======== Supplied data ========

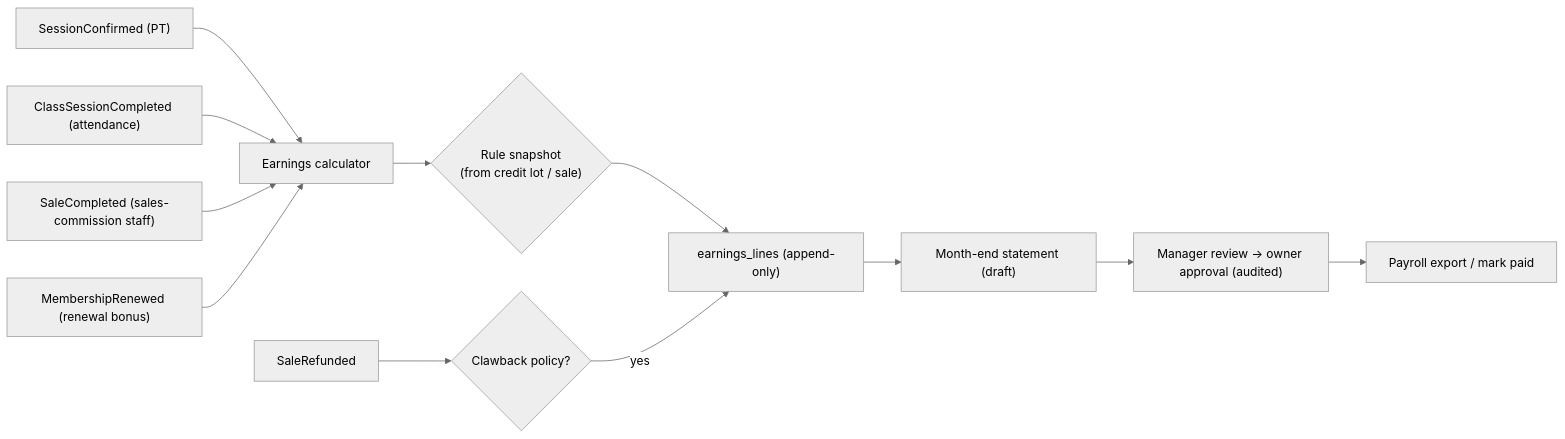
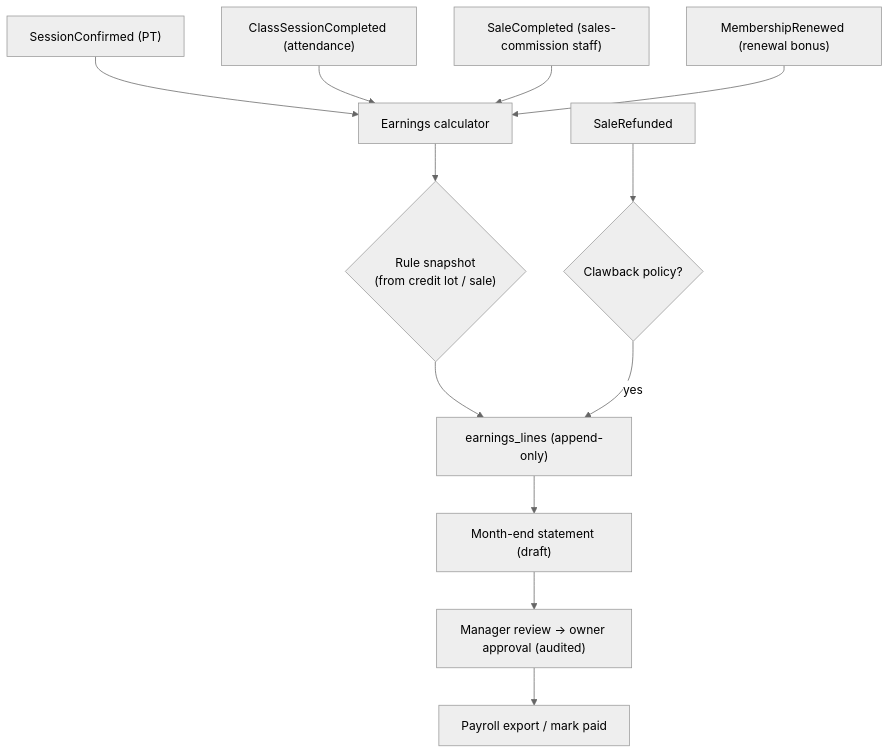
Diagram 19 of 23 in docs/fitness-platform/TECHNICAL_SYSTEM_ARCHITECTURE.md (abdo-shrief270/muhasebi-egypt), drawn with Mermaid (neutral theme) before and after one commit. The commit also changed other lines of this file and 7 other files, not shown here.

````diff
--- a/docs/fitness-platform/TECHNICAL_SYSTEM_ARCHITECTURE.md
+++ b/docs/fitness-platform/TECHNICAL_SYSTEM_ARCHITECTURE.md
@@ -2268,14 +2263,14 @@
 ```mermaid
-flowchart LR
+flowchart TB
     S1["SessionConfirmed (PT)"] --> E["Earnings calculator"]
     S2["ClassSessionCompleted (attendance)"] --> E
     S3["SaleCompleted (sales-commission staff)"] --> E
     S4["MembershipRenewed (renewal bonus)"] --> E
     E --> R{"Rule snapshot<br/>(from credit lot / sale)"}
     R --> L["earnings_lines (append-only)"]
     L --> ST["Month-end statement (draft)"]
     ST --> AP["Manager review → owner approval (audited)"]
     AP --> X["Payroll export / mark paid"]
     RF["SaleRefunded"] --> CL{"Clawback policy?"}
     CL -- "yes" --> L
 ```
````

========
======== Supplied data ========

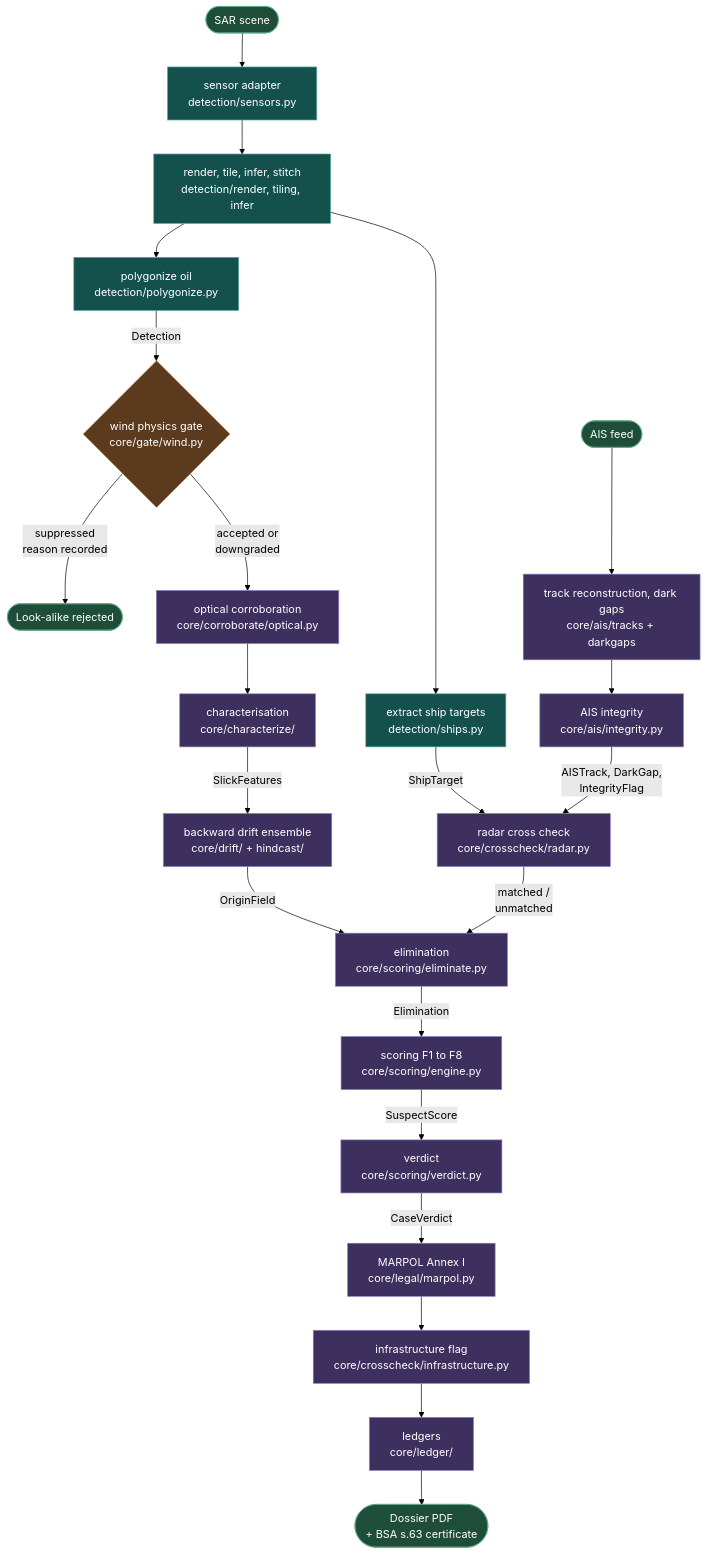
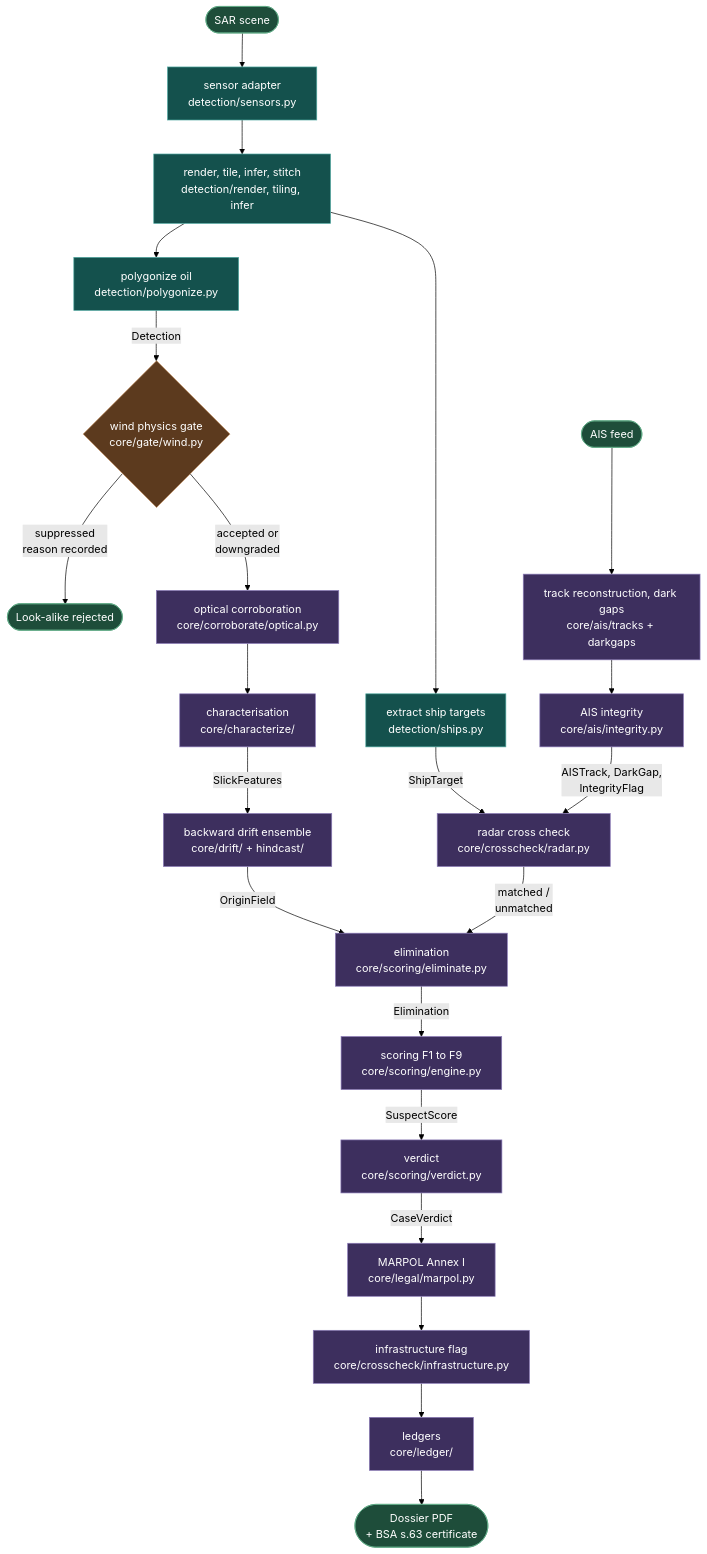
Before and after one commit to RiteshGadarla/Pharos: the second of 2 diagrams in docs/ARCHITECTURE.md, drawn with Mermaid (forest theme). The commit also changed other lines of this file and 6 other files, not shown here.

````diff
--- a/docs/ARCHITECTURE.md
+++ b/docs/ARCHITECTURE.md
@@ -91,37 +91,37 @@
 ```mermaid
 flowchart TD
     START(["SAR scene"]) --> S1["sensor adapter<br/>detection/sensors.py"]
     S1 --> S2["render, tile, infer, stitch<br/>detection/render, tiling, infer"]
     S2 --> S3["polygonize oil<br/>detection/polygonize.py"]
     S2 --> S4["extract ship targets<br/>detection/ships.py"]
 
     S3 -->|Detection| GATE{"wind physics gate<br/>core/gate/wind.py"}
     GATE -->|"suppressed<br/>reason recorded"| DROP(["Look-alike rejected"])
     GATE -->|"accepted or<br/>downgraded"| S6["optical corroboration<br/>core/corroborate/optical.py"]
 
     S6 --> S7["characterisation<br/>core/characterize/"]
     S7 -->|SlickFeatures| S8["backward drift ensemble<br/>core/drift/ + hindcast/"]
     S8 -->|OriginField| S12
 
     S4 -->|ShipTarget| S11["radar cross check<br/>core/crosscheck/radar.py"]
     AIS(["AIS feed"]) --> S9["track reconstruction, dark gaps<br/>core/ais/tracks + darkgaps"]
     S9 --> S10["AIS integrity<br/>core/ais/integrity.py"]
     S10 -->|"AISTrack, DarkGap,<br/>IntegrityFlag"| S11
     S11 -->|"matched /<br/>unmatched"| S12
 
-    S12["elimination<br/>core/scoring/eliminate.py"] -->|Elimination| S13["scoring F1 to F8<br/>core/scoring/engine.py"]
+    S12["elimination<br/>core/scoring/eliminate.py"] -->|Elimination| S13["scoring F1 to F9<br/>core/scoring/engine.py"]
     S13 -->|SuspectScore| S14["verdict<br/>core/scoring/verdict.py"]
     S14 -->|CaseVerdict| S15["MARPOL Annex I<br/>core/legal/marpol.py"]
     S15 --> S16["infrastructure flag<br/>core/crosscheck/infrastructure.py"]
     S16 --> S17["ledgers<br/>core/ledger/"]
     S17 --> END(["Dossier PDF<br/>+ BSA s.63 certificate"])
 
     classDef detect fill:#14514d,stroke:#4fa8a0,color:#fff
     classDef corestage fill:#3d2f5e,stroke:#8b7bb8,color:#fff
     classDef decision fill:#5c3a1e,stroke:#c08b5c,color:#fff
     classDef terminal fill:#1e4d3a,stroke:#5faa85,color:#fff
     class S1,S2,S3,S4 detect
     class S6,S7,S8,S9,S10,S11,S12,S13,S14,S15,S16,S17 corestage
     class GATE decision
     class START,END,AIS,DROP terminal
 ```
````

========

> [Your instructions] Please return each line of the data above in which the word "docs" occurs.

> [Exercise answer]
Diagram 19 of 23 in docs/fitness-platform/TECHNICAL_SYSTEM_ARCHITECTURE.md (abdo-shrief270/muhasebi-egypt), drawn with Mermaid (neutral theme) before and after one commit. The commit also changed other lines of this file and 7 other files, not shown here.
--- a/docs/fitness-platform/TECHNICAL_SYSTEM_ARCHITECTURE.md
+++ b/docs/fitness-platform/TECHNICAL_SYSTEM_ARCHITECTURE.md
Before and after one commit to RiteshGadarla/Pharos: the second of 2 diagrams in docs/ARCHITECTURE.md, drawn with Mermaid (forest theme). The commit also changed other lines of this file and 6 other files, not shown here.
--- a/docs/ARCHITECTURE.md
+++ b/docs/ARCHITECTURE.md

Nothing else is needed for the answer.